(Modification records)
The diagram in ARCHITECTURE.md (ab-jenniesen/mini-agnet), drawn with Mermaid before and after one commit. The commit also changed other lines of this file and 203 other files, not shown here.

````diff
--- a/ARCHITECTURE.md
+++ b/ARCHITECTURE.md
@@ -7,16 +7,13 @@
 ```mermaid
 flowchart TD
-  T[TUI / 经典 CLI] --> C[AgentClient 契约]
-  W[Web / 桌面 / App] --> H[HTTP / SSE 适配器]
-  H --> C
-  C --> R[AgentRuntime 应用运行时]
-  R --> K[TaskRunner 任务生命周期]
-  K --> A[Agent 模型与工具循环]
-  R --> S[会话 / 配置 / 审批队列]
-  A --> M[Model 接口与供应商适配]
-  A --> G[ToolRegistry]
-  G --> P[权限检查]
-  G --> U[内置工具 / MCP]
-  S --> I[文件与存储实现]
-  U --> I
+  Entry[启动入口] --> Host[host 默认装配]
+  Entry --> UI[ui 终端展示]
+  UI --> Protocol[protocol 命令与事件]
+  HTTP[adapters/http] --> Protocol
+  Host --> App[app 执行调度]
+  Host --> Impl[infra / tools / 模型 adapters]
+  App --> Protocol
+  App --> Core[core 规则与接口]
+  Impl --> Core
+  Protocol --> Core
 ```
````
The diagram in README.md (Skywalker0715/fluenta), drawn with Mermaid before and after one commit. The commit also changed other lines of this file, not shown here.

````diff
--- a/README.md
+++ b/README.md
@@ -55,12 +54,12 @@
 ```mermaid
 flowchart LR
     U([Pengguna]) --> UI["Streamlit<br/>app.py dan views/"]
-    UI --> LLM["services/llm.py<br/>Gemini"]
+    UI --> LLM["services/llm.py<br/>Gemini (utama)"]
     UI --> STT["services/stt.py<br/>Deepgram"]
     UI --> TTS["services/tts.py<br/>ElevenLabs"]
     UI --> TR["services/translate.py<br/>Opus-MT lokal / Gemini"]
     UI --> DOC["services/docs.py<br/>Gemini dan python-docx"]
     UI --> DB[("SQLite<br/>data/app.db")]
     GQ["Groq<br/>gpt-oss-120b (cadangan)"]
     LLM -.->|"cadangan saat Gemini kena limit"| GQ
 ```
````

Work to complete — Determine the number of lines in the records that include the string "services", and respond with that number only.

Answer box — 6